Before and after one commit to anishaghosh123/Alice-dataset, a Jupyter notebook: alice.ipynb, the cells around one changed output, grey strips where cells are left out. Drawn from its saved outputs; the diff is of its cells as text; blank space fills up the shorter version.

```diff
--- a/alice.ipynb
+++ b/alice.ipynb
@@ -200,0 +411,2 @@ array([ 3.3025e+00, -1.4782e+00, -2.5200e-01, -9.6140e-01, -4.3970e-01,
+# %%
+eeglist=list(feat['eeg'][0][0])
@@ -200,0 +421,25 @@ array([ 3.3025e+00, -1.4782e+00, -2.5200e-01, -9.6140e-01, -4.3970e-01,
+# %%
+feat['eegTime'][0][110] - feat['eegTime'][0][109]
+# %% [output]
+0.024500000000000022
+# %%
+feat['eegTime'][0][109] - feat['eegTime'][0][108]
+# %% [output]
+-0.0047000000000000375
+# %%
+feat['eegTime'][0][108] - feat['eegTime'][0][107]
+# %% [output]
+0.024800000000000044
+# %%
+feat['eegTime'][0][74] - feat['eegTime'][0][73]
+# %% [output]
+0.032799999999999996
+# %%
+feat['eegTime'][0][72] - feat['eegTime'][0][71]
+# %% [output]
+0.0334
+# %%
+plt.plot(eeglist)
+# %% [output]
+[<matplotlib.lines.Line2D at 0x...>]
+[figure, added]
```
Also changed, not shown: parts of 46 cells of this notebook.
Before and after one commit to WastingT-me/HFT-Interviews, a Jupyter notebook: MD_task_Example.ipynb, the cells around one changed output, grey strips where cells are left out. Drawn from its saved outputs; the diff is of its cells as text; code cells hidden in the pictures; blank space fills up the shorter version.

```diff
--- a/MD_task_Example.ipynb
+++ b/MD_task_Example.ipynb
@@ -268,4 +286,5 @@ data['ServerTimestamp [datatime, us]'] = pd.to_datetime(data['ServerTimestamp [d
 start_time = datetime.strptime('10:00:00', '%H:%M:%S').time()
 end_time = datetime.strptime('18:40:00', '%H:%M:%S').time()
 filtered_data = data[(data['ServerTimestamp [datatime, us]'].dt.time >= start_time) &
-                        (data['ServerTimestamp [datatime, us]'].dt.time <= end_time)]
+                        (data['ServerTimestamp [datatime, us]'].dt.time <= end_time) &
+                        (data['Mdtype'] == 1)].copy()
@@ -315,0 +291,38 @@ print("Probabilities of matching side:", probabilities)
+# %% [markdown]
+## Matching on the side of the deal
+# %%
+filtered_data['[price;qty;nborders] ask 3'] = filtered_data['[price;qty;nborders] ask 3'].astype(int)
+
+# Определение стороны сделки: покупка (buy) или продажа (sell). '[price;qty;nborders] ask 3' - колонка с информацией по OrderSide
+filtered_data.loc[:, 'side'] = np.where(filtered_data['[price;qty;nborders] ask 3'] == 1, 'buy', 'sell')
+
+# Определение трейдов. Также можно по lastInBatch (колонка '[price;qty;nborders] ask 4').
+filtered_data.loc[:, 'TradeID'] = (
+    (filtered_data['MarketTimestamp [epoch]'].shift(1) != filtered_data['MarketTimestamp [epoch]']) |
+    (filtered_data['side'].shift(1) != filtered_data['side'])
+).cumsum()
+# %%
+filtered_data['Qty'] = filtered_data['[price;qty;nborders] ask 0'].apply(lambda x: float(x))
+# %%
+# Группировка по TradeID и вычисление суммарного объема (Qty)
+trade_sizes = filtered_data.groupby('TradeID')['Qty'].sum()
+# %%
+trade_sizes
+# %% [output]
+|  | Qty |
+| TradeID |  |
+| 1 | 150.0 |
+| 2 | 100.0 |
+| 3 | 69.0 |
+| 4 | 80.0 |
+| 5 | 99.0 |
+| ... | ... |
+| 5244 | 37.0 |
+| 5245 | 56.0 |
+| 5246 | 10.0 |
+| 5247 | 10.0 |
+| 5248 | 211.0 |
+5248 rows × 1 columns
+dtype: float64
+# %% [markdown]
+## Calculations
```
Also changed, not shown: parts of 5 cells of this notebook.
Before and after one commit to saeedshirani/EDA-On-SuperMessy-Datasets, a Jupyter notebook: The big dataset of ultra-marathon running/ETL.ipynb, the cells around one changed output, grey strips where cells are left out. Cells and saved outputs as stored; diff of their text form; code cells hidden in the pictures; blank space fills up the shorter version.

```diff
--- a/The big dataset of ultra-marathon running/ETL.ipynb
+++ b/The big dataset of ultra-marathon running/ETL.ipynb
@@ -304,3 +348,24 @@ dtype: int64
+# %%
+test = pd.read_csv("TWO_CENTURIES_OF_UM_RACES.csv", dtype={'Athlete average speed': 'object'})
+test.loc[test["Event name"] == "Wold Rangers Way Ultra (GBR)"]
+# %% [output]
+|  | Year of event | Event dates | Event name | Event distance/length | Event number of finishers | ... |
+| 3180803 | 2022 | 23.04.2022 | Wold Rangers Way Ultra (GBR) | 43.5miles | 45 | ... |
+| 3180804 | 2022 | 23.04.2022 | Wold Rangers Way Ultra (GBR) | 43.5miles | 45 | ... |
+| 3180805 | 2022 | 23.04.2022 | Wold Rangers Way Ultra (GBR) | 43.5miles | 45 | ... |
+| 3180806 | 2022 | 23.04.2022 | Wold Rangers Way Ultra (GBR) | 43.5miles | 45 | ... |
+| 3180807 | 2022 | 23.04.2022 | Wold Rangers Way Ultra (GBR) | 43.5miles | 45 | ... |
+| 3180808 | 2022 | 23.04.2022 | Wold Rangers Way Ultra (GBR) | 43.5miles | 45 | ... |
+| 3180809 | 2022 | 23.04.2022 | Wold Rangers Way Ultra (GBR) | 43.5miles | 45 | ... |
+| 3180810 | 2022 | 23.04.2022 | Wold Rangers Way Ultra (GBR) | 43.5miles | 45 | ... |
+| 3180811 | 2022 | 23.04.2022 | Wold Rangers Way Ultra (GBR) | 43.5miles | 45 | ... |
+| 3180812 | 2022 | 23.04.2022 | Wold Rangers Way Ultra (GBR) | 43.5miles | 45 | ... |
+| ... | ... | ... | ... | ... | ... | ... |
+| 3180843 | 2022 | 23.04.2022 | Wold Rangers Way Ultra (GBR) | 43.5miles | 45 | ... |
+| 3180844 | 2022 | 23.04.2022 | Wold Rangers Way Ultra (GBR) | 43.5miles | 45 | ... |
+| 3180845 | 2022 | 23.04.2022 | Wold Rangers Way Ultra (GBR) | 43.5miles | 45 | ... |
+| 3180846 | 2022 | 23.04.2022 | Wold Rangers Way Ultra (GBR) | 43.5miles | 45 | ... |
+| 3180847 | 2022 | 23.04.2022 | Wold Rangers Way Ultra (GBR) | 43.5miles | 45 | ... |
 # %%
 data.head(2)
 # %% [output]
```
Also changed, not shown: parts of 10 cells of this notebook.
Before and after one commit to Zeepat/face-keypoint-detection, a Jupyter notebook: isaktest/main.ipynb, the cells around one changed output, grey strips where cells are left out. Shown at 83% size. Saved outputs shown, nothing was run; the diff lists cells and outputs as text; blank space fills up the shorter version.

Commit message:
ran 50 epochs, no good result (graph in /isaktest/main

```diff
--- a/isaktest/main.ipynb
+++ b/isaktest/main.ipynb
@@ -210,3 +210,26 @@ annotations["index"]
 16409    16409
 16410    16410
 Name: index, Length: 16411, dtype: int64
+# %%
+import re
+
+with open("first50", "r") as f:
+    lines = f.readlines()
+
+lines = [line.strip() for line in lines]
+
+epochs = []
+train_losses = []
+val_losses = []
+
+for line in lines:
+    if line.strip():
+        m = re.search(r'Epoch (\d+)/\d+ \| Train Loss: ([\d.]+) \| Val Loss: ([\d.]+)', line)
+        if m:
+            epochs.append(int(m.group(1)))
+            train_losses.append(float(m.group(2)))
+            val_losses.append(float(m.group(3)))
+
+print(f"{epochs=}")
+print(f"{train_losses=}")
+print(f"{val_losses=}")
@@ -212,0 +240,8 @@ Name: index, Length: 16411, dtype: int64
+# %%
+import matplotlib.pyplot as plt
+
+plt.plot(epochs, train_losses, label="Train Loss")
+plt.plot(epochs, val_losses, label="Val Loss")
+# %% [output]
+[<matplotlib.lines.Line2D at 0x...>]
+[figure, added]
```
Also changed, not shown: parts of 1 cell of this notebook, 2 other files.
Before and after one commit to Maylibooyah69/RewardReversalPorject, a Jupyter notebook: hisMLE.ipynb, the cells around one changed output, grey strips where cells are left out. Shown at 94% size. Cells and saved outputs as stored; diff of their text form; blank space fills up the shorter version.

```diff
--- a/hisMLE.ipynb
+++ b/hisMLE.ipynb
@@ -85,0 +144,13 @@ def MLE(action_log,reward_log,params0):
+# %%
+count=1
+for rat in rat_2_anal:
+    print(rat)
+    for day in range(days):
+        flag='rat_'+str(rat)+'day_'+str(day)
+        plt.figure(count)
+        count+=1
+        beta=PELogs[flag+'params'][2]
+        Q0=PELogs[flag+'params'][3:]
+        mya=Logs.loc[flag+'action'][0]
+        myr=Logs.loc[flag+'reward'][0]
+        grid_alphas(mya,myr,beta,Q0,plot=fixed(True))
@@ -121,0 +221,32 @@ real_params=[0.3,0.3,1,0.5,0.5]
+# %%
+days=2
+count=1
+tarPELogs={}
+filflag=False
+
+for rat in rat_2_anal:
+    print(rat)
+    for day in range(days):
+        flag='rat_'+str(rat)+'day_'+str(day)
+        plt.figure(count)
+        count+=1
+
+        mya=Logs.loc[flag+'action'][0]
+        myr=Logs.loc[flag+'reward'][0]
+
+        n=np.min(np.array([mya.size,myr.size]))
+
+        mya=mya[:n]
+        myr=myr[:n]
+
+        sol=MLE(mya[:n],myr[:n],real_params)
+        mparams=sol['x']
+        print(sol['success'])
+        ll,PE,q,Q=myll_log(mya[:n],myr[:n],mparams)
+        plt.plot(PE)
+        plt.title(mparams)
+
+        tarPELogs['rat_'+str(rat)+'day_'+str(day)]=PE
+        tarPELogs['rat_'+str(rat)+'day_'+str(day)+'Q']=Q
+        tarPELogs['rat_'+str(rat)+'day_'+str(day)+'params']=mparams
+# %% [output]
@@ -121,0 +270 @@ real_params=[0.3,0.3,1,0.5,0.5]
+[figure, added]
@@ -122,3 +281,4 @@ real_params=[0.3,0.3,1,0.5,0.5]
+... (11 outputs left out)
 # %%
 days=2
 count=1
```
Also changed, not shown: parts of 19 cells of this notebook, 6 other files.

------------------------------------------------------------

▸ **Requirement**
Extract every line above containing the word "lines".

▸ **Result**
+[<matplotlib.lines.Line2D at 0x...>]
+    lines = f.readlines()
+lines = [line.strip() for line in lines]
+for line in lines:
+[<matplotlib.lines.Line2D at 0x...>]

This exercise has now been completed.